Pages

Sunday, December 28, 2008

Classic Pimento Cheese

Basic pimento cheese spread, made with sharp cheddar cheese, chopped pimentos, mayonnaise, and for me, a little hot sauce, Cajun seasoning and Worcestershire.

Classic Pimento Cheese


Classic pimento cheese, in its purest form is simply shredded yellow, or sometimes white cheddar, anywhere from mild to extra sharp, according to personal taste, and chopped or pureed pimentos and sometimes, canned or freshly roasted red peppers instead.

Add a little pure mayonnaise, or depending on where you grew up in the South, even Miracle Whip salad dressing (but never at my house growing up). Traditionally, that'll be served up on white bread too - Bunny bread being our personal preference. That's about it, although there is many a Southern cook who is determined that she or he has that one secret ingredient they don't want to reveal to anybody.

You'll see pimento cheese made all kinds of ways these days - with cream cheese, vinegar, mustard, and a wide variety of cheeses, and even I have a few of my own not-so-secret weapons that, I think, make pimento cheese just right.


Here in the Deep South, we generally like a little kick to ours, so besides a dash or two of good ole Worcestershire sauce that many Southerners use, you'll often find a bit of hot sauce and maybe a bit of cayenne or Cajun seasoning in the mix too.

Mix all that stuff up in a big ole bowl.


Add more mayonnaise as needed for the consistency you like.


Now you can just go and spread it on some bread, white is traditional...


...slap a lid on it and and there you have it. The pâté of the South.

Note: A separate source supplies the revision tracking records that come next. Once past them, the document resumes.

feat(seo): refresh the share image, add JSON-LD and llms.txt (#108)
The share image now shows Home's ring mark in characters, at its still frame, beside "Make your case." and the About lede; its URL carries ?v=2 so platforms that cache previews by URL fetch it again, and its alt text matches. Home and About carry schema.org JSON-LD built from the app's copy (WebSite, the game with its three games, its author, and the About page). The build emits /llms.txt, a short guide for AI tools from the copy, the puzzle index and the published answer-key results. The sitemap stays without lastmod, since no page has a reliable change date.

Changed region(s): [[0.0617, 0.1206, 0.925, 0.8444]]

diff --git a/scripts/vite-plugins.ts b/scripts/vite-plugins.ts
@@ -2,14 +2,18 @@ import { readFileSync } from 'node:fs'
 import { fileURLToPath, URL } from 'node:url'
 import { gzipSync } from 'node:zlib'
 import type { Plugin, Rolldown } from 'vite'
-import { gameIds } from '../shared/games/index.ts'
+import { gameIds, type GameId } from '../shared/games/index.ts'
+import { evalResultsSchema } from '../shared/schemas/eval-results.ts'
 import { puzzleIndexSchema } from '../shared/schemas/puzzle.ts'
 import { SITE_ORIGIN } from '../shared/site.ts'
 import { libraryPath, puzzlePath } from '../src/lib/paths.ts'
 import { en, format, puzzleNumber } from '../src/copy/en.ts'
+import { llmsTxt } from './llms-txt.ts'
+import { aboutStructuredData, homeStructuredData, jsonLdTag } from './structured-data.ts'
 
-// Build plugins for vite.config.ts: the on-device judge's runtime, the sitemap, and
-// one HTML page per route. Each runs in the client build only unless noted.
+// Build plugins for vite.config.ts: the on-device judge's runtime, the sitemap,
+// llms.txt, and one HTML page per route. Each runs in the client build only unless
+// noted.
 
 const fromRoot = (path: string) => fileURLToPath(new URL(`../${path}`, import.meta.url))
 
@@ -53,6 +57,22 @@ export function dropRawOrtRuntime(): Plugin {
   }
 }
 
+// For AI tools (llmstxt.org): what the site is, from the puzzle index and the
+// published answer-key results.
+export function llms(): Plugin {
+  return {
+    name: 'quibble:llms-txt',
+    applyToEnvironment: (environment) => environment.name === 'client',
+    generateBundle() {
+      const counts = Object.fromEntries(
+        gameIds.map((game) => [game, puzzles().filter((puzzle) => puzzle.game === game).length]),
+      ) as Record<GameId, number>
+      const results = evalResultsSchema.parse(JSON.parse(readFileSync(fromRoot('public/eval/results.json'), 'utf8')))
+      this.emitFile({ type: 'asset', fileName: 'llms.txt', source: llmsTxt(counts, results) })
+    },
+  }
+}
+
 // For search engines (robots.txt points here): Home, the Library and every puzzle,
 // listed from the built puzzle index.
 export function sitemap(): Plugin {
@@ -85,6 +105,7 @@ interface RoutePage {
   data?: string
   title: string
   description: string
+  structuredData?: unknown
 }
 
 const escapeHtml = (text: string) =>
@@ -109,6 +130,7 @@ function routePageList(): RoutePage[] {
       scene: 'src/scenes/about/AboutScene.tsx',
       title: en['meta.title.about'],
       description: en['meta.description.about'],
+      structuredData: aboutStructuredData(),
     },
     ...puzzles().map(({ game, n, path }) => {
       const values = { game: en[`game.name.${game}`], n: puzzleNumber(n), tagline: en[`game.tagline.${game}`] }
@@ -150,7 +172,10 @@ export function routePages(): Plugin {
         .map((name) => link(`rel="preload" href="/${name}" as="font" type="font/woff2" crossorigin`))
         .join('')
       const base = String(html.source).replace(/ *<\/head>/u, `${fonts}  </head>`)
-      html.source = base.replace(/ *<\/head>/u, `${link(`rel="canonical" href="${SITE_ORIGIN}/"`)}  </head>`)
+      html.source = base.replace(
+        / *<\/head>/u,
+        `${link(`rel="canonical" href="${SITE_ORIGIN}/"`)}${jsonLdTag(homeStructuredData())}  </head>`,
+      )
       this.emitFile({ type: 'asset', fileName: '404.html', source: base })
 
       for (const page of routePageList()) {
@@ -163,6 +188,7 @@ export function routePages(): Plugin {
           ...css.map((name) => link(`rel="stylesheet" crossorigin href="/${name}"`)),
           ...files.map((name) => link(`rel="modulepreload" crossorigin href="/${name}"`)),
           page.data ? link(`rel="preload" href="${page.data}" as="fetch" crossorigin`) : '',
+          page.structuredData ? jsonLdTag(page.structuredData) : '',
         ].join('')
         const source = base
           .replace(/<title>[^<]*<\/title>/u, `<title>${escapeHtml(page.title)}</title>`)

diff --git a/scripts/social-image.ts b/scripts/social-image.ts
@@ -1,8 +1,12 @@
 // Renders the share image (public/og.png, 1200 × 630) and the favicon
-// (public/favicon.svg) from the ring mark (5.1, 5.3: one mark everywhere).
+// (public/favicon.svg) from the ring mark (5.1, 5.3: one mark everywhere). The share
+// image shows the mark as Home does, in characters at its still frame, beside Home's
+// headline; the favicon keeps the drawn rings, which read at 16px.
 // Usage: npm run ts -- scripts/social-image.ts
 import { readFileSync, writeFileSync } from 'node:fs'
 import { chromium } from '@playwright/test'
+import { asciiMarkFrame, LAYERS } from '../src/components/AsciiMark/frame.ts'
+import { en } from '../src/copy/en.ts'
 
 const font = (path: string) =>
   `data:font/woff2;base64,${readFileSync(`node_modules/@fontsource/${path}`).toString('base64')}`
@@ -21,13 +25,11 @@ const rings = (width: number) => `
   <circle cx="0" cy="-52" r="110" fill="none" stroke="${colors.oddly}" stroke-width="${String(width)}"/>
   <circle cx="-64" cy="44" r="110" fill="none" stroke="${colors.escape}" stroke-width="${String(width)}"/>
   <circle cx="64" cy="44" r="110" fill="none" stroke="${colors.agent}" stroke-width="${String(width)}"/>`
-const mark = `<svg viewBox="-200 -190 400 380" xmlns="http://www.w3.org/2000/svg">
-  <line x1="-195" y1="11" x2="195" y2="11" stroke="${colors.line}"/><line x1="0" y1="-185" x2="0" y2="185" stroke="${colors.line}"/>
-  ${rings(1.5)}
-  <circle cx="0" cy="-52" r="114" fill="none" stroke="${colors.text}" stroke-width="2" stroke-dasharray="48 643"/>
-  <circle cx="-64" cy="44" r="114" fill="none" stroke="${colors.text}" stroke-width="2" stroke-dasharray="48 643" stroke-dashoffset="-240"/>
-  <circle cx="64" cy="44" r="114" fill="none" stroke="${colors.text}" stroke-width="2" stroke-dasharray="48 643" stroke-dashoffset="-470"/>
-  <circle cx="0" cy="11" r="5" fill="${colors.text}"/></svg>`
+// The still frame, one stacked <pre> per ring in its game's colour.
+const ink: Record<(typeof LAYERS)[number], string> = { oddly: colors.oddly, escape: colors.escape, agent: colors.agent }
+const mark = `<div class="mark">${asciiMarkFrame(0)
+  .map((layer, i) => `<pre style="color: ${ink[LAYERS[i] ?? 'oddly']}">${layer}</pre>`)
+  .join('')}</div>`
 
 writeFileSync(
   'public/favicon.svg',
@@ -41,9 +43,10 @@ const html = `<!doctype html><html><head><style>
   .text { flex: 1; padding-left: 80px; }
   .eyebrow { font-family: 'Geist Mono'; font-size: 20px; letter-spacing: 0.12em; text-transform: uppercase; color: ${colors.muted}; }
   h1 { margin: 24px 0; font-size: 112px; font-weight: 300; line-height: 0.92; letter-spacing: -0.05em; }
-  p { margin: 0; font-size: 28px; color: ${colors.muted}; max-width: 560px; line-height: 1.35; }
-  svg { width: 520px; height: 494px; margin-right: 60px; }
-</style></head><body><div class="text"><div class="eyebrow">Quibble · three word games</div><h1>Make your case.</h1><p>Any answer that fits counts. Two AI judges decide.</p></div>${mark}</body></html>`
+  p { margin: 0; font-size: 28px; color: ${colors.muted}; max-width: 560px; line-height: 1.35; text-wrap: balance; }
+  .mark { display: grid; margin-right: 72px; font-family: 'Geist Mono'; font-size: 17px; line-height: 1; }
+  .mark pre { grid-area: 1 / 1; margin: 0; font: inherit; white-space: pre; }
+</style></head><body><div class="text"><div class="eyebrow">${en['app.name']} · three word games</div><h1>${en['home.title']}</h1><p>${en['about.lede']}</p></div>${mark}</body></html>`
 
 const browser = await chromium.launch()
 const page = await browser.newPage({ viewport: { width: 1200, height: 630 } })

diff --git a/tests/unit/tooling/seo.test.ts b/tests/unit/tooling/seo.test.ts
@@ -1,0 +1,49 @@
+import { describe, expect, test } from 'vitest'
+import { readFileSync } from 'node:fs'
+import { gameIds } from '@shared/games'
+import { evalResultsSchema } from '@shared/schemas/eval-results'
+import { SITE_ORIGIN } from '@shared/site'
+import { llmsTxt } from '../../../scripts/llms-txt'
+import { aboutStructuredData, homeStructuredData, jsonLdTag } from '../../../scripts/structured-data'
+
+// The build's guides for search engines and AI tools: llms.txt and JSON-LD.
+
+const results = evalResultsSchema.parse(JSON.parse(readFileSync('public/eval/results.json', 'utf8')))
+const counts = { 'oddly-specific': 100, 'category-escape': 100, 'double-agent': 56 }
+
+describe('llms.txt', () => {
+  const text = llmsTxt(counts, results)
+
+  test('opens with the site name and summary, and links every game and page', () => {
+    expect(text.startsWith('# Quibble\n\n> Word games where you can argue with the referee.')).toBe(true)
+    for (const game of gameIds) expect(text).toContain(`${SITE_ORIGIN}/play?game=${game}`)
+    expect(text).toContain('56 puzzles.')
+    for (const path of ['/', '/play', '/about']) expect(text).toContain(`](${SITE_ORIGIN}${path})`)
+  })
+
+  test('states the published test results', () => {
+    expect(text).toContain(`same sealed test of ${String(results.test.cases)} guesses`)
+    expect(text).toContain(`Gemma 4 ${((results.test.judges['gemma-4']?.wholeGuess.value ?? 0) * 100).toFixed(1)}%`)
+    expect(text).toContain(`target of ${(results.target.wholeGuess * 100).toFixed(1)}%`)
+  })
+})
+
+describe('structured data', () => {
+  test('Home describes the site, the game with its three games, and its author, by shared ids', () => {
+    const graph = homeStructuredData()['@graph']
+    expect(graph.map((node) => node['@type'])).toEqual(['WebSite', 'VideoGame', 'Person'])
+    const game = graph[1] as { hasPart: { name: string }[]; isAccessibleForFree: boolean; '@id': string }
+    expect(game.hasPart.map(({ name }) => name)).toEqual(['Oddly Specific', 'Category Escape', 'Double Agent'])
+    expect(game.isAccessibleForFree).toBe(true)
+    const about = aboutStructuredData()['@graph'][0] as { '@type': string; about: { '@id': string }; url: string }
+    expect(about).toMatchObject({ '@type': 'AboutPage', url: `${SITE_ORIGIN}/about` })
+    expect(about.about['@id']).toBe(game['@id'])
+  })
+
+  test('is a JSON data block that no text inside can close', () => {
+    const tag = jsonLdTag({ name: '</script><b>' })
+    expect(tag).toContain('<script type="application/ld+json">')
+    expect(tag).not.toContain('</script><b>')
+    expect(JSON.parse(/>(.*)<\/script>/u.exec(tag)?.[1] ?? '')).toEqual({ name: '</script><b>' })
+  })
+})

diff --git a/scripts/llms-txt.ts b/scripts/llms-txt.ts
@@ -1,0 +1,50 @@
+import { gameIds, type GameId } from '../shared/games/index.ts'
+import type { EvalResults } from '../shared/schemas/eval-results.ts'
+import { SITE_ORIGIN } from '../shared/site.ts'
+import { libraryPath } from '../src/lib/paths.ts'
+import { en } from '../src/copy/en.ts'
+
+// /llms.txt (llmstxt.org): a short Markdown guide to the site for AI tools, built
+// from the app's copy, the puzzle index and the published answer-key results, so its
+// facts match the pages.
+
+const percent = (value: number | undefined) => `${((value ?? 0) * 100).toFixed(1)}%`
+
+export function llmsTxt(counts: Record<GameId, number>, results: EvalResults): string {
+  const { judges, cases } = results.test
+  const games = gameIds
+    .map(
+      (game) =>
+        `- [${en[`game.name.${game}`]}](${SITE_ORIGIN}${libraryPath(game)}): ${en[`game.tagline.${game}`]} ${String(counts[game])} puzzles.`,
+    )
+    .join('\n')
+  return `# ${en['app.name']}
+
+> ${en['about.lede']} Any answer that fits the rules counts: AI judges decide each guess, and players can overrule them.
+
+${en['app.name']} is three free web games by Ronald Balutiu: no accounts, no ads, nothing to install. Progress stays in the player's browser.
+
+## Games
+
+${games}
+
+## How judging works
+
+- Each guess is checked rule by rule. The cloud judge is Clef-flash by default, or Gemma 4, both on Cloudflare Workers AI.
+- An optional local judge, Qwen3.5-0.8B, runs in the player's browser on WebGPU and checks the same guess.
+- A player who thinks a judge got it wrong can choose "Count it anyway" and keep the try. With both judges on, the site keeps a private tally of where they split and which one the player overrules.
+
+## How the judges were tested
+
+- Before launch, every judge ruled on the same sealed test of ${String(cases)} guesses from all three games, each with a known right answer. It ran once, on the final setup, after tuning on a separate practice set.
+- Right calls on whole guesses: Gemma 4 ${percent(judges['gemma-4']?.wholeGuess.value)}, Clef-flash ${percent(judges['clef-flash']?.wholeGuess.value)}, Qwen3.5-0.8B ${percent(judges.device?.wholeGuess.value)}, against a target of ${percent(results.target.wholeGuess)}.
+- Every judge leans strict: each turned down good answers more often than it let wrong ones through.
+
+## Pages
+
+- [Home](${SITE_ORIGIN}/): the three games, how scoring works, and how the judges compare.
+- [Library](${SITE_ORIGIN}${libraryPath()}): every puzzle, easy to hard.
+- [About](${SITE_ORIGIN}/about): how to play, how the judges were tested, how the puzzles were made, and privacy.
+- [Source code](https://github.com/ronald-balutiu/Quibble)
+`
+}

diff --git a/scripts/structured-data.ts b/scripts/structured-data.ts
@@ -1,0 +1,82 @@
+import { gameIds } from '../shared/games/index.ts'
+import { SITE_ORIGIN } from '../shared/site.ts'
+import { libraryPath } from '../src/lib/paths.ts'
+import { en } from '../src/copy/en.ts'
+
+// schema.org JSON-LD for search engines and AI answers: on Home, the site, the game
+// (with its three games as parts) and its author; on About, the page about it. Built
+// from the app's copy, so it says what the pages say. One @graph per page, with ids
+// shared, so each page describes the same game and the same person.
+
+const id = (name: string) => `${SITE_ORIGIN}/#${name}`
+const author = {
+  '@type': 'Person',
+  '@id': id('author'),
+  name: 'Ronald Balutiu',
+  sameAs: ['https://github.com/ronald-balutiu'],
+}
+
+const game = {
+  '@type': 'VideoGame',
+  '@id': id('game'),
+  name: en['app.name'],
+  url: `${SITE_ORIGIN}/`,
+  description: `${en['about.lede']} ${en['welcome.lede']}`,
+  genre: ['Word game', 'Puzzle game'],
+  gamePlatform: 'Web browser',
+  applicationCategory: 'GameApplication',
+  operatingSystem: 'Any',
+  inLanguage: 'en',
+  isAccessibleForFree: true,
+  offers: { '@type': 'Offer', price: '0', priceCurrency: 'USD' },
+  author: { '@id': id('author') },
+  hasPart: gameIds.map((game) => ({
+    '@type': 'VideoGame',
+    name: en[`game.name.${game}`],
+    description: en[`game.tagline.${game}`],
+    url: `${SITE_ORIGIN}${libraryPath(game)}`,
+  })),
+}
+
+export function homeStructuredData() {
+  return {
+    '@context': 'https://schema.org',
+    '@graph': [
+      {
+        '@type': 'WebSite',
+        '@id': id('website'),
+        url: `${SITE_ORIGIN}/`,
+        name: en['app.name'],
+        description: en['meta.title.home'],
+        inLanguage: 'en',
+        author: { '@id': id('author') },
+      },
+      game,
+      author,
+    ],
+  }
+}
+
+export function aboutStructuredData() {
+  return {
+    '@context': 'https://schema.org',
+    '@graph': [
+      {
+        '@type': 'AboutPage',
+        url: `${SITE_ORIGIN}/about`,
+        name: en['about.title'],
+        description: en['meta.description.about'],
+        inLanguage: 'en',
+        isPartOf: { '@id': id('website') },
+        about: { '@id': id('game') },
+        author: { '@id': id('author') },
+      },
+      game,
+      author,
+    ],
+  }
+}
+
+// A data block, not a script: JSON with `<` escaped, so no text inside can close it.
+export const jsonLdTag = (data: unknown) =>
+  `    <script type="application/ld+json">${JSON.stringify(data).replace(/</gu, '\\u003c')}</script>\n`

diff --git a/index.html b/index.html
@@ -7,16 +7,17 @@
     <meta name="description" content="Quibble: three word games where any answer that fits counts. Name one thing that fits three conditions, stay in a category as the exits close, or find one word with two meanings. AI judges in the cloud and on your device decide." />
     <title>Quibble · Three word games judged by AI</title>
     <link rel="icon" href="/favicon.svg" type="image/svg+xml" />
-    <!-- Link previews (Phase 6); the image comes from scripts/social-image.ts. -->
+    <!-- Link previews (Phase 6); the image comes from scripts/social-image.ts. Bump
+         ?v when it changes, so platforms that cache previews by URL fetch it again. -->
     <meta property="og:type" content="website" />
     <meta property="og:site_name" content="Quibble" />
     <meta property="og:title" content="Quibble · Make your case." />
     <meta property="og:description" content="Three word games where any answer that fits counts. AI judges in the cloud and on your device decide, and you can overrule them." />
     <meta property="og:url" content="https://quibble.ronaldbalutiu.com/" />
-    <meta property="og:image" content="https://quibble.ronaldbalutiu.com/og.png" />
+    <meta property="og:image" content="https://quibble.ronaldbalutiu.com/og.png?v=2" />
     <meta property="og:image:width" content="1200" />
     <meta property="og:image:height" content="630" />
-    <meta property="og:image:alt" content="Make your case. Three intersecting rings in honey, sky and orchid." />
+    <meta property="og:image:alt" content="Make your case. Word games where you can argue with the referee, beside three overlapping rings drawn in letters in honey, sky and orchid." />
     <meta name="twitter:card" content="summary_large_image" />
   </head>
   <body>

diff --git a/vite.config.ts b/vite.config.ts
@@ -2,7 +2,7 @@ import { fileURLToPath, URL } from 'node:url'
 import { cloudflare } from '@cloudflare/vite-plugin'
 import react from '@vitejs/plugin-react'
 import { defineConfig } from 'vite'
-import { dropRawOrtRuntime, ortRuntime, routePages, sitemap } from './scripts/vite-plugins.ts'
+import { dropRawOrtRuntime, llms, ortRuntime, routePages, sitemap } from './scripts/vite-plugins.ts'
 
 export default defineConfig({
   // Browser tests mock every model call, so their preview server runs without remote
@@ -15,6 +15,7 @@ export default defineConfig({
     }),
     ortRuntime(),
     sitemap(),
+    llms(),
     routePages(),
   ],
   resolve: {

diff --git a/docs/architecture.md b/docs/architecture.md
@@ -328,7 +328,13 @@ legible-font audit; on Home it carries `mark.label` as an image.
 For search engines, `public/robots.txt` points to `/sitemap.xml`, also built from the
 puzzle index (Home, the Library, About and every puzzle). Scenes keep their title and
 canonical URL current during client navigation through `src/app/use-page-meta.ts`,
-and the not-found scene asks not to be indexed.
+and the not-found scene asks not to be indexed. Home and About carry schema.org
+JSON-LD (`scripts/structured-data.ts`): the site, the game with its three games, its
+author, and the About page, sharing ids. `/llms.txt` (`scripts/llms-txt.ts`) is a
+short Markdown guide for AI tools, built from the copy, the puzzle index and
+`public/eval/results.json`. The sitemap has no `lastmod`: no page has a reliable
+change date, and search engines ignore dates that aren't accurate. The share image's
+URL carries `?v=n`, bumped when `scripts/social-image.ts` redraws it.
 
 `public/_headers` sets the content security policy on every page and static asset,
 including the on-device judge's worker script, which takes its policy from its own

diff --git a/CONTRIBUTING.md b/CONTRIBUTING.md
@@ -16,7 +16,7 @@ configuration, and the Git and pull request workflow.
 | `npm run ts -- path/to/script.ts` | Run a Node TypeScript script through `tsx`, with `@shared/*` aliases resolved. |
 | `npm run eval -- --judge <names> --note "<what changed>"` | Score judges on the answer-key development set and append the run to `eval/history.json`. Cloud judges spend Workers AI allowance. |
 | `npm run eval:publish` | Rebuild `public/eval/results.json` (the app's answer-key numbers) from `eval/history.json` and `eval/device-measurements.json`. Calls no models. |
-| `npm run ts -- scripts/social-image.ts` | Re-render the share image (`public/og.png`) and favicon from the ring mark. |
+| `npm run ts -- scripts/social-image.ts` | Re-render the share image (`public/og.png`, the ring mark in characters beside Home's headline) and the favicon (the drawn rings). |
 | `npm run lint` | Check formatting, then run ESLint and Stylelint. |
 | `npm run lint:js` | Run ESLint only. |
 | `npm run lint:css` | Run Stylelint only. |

But... to me, pimento always calls for little quartered tea sandwiches, even when it's just for me, so that's what I'm doing here. You can certainly get far more fancy than finger sandwiches, but we'll go old school here, like Mama used to make for those sweet bridal showers or that surprise shower for the expecting mama. Spread the filling out on the bread, but not quite to the edge. If you're making these for a party, you'll want to make a fairly thin layer. I'm making these generous for consumption by Mary.


Stack about 3 sandwiches together at a time if you're slicing them right away. Otherwise, you can stack them up back in the bread bag and refrigerate until you are ready to slice. That also helps them to set and firm up. Don't freeze them though - everything tends to separate and, well, it might not be so pretty.

Use a serrated knife to trim off the crusts, and wipe the knife with a paper towel between trims to keep things tidy.


Eat the trimmings or give them to the kids!


Cut the sandwiches in half diagonally, and then again, so you get quarters out of each sandwich.


A basic pimento cheese spread perfect for tiny finger sandwiches.


Here's how to make it.

For more of my southern favorites, visit my page on Pinterest!



Yum


Unable to view the printable below on your device? Tap/click here.



Posted by on December 28, 2008
Images and Full Post Content including Recipe ©Deep South Dish. Recipes are offered for your own personal use only and while pinning and sharing links is welcomed and encouraged, please do not copy and paste to repost or republish elsewhere such as other Facebook pages, blogs, websites, or forums without explicit prior permission. All rights reserved.

Material Disclosure: Unless otherwise noted, you should assume that post links to the providers of goods and services mentioned, establish an affiliate relationship and/or other material connection and that I may be compensated when you purchase from a provider. You are never under any obligation to purchase anything when using my recipes and you should always perform due diligence before buying goods or services from anyone via the Internet or offline.
.